Action item: When the string "sheet" appears in a line of the records, show the whole line.

Dataset entries:
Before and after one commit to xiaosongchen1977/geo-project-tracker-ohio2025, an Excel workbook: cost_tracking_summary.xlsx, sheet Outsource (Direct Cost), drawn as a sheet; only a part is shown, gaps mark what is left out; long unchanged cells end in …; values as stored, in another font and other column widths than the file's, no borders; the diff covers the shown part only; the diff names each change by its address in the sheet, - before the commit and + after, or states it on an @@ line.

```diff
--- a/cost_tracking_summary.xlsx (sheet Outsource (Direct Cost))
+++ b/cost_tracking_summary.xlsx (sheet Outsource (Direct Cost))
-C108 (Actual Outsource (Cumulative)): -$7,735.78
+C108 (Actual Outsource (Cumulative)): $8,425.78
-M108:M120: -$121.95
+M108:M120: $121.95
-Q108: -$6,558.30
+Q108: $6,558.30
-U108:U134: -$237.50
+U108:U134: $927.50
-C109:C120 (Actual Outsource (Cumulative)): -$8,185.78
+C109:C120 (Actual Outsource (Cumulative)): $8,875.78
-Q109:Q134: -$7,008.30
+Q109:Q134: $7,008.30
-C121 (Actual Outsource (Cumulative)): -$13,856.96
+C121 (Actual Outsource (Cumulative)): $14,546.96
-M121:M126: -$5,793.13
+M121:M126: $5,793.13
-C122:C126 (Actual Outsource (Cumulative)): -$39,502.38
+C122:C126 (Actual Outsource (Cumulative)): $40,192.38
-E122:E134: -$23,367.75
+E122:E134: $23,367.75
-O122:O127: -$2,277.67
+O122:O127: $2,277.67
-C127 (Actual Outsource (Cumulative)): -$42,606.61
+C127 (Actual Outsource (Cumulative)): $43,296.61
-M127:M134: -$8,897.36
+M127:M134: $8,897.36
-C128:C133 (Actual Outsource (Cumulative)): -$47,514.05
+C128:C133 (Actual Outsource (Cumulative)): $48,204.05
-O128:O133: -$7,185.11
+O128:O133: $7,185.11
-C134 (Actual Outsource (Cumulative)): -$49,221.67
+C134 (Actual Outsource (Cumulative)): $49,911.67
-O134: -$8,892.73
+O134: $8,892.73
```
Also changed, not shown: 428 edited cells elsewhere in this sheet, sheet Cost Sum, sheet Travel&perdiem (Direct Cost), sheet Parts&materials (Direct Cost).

Worked solution:
Before and after one commit to xiaosongchen1977/geo-project-tracker-ohio2025, an Excel workbook: cost_tracking_summary.xlsx, sheet Outsource (Direct Cost), drawn as a sheet; only a part is shown, gaps mark what is left out; long unchanged cells end in …; values as stored, in another font and other column widths than the file's, no borders; the diff covers the shown part only; the diff names each change by its address in the sheet, - before the commit and + after, or states it on an @@ line.
--- a/cost_tracking_summary.xlsx (sheet Outsource (Direct Cost))
+++ b/cost_tracking_summary.xlsx (sheet Outsource (Direct Cost))
Also changed, not shown: 428 edited cells elsewhere in this sheet, sheet Cost Sum, sheet Travel&perdiem (Direct Cost), sheet Parts&materials (Direct Cost).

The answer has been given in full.